Invisible Crew, Intensive Care

To start the New Year we got some new gear. Our jumpers have a large circular IC logo on the front. One of our captains jokingly asked if that stood for Invisible Crew. I replied that it might as well.

I was 9 years old. My father had organised a music festival in the center of Antwerp, Belgium and the new Hilton Hotel that was opening offered the use of their conference rooms and 3 suites in exchange for marketing exposure. It was the first time I ever experienced such a level of luxury and hospitality.

That same summer we rented a little sailboat for the first time. The Frisian lakes in the North of Holland, which we were exploring, are connected by rivers and canals. These, especially for a 9 year old kid, are the boring bits. Somehow I decided to make the beds, something I would never ever do at home! In the evenings I would serve the barbecued food around to my parents and siblings. I said I was playing “Hilton Hotel”. I also enjoyed coiling up all the lines and tyding the deck to perfection. I loved caring for the boat and its crew.

Funny to think back at that and to realise that I was perfectly preparing myself for a professional role on yachts!

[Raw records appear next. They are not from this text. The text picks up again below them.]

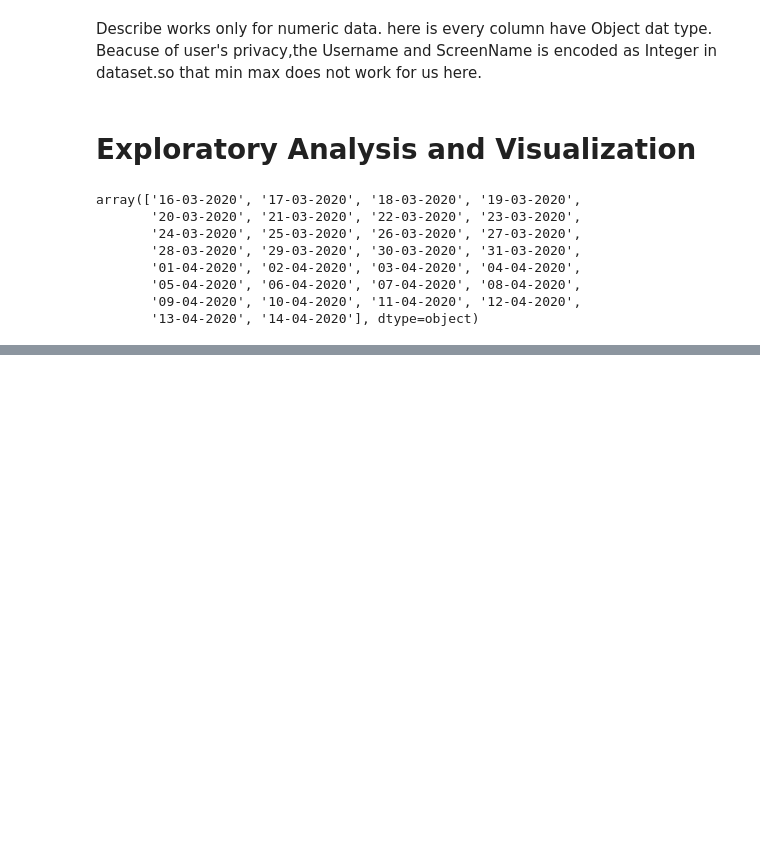
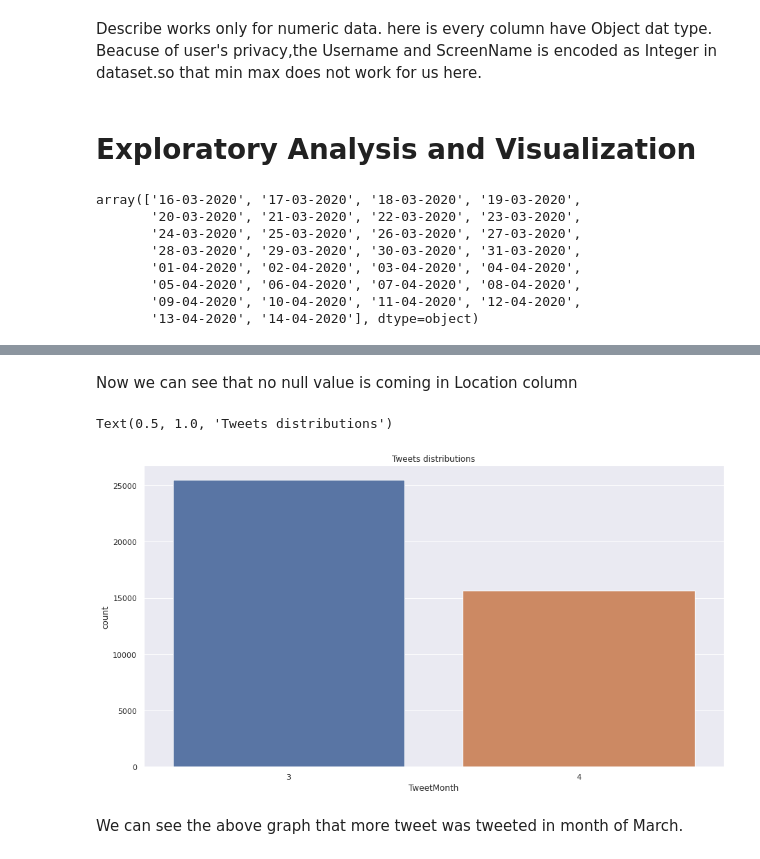
Before and after one commit to Ratnakar2022/Predicting-sentiment-of-COVID-19-tweets, a Jupyter notebook: Coronavirus_Tweet_Sentiment_Analysis_Capstone_Project.ipynb, the cells around one changed output, grey strips where cells are left out. Saved outputs shown, nothing was run; the diff lists cells and outputs as text; code cells hidden in the pictures; blank space fills up the shorter version.

```diff
--- a/Coronavirus_Tweet_Sentiment_Analysis_Capstone_Project.ipynb
+++ b/Coronavirus_Tweet_Sentiment_Analysis_Capstone_Project.ipynb
@@ -196,0 +195,4 @@ Timestamp('2020-03-16 00:00:00')
+# %%
+# filling null values in 'Location' column
+
+df["Location"].fillna(df['Location'].mode().iloc[0],inplace=True)
@@ -196,0 +216,2 @@ Timestamp('2020-03-16 00:00:00')
+# %% [markdown]
+Now we can see that no null value is coming in Location column
@@ -196,0 +221,11 @@ Timestamp('2020-03-16 00:00:00')
+# %%
+# getting count of months 3 and 4
+
+sns.set(rc={'figure.figsize':(15,8)})
+sns.countplot(x=df['TweetMonth'])
+plt.title('Tweets distributions')
+# %% [output]
+Text(0.5, 1.0, 'Tweets distributions')
+[figure, added]
+# %% [markdown]
+We can see the above graph that more tweet was tweeted in month of March.
```
Also changed, not shown: parts of 61 cells of this notebook.
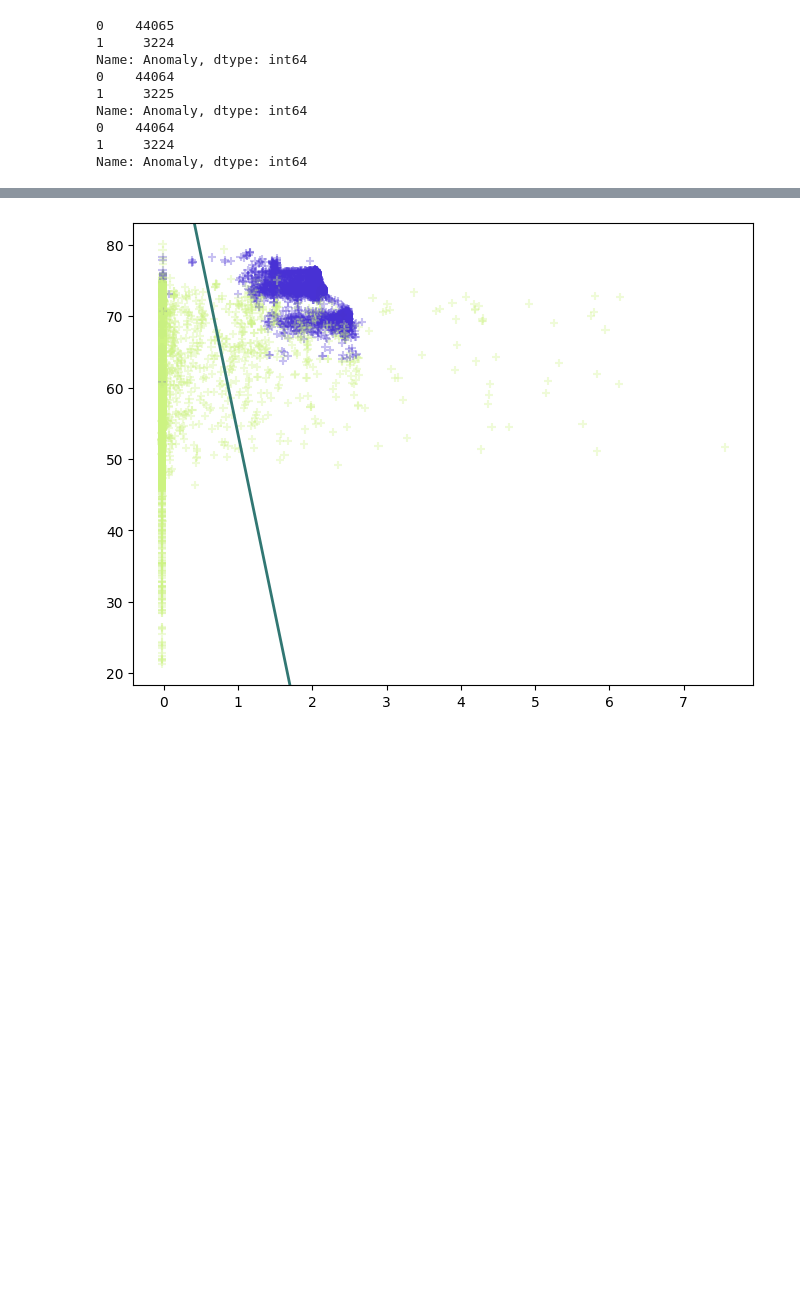
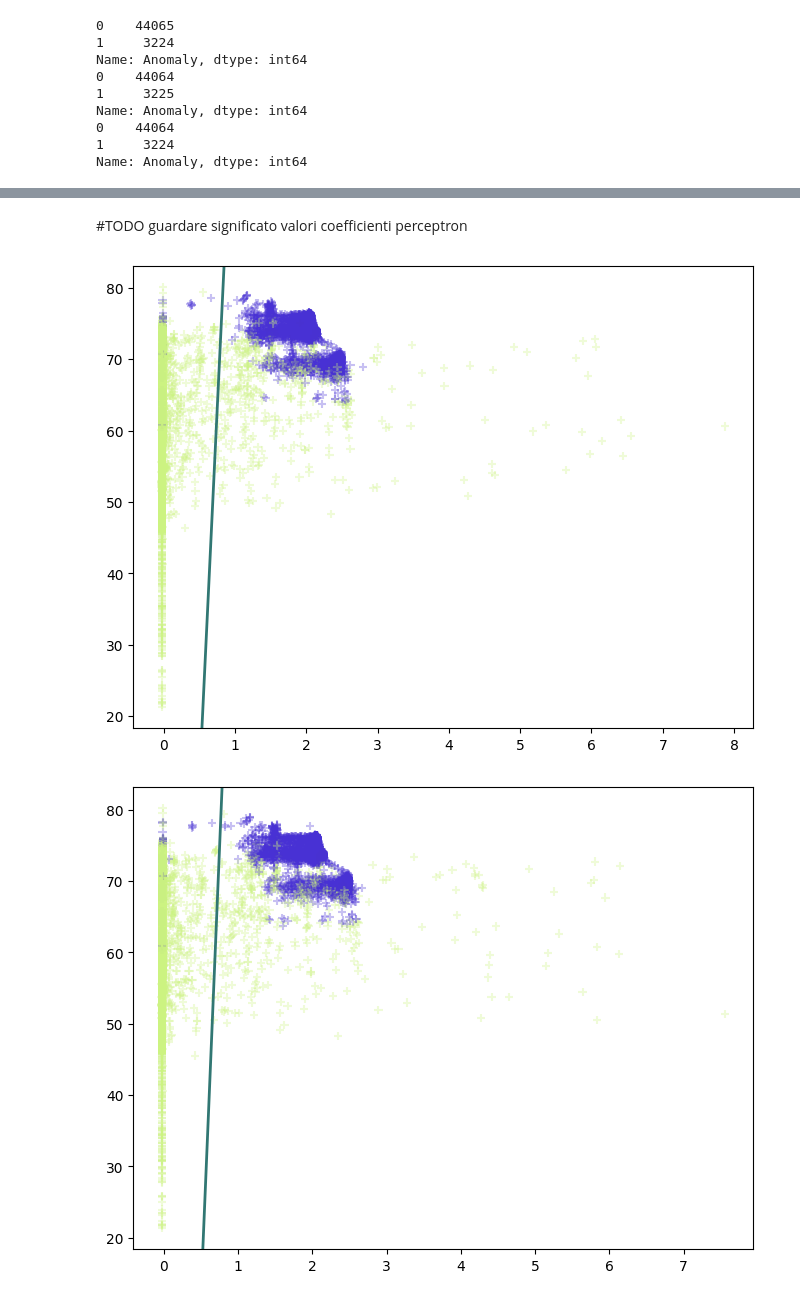
Before and after one commit to AlessandroSciarrillo/DIA-project, a Jupyter notebook: test_metro3.ipynb, the cells around one changed output, grey strips where cells are left out. Saved outputs shown, nothing was run; the diff lists cells and outputs as text; code cells hidden in the pictures; blank space fills up the shorter version.

```diff
--- a/test_metro3.ipynb
+++ b/test_metro3.ipynb
@@ -451,0 +447,16 @@ array([0, 1], dtype=uint8)
+# %%
+from sklearn.preprocessing import StandardScaler
+from sklearn.pipeline import Pipeline
+from sklearn.linear_model import Perceptron
+
+model = Pipeline([
+    ("scaler", StandardScaler()),
+    ("perceptron", Perceptron())
+])
+
+grid = {
+    "scaler": [None, StandardScaler()],
+    "perceptron__penalty": ["l2", "l1", "elasticnet"],
+    "perceptron__alpha": np.logspace(-3, 3, 7),
+    "perceptron__fit_intercept": [False, True]
+}
@@ -452,26 +514,35 @@ array([0, 1], dtype=uint8)
+# %% [markdown]
+#TODO guardare significato valori coefficienti perceptron
 # %%
 diagnosis_color_map = {0:'#CCF381', 1:'#4831D4'}
-
 
 def separator_2d(model, x1):
     # ricaviamo w e b dal modello
     w = model.coef_[0]
     b = model.intercept_[0]
     # riportiamo in NumPy la formula sopra
     return -x1 * w[0] / w[1] - b / w[1]
 
 def plot_separator_on_data(X, y, model=None):
     X = np.array(X)
     colors = pd.Series(y).map(diagnosis_color_map)
     plt.figure(figsize=(8, 6))
     plt.scatter(X[:, 0], X[:, 1], c=colors, alpha=0.3, marker="+", s=35)
     if model is not None:
         xlim, ylim = plt.xlim(), plt.ylim()
         sep_x = np.linspace(*xlim, 2)
         sep_y = separator_2d(model, sep_x)
         plt.plot(sep_x, sep_y, c="#317773", linewidth=2)
         plt.xlim(xlim); plt.ylim(ylim)
 
-plot_separator_on_data(X_val.loc[:, ["DV_pressure","Oil_temperature"]], y_val, model)
+model1 = Perceptron()
+model2 = Perceptron()
+
+model1.fit(X1_train.loc[:, ["DV_pressure","Oil_temperature_lag1"]], y1_train)
+model2.fit(X2_train.loc[:, ["DV_pressure_lag1","Oil_temperature_lag2"]], y2_train)
+
+plot_separator_on_data(X1_val.loc[:, ["DV_pressure","Oil_temperature_lag1"]], y1_val, model1)
+plot_separator_on_data(X2_val.loc[:, ["DV_pressure_lag1","Oil_temperature_lag2"]], y2_val, model2)
 # %% [output]
-[figure, old version]
+[figure, new version]
+[figure, added]
```
Also changed, not shown: parts of 34 cells of this notebook.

Nowadays, one of my favourite things to do is getting to know new people. This comes in very handy when recruiting new Invisible Crew members. Genuinely caring to get to know people, apparently sets the tone right for a long term and successful placement within the Invisible Crew team.

Today I received a reply to the interview questions we had sent off to a Deckhand. The email started with the words: “I must say I am enjoying this process. It is very informative and much more personal. A lot better than most recruitment experiences.”

(read more below the picture)

I’m excited that our interviewees feel that way. It’s important that they know, right off the bat, that we pay attention to who they are. That we are available to discuss personal thoughts as well as professional. After all, crewing 50-100ft Pocket Superyachts is a personal – professional matter. You live together with your fellow crew, and spend long periods together with the owners and guests. You don’t get to go home at 5. So if we don’t know how you are doing personally we can’t anticipate your next move on a professional level either. Our goal is to provide Worry Free Ownership to our clients and the crew’s wellbeing is a key element in achieving that objective. Crew retention is increased by caring. It’s as simple as that. And honestly, I feel this is what Invisible Crew does best.

From a business point it has proven worth our while to apply this approach to the quality jobseekers that apply with us. The captain for whom we are recruiting a deckhand this week was interviewed by us about two years ago. Somehow we didn’t get to work together that time. A year later however, he contacted me to let me know he had convinced the owner -he started working for in the mean time- that their program required Invisible Crew’s support.

We will do what we can to safeguard our intensively caring reputation!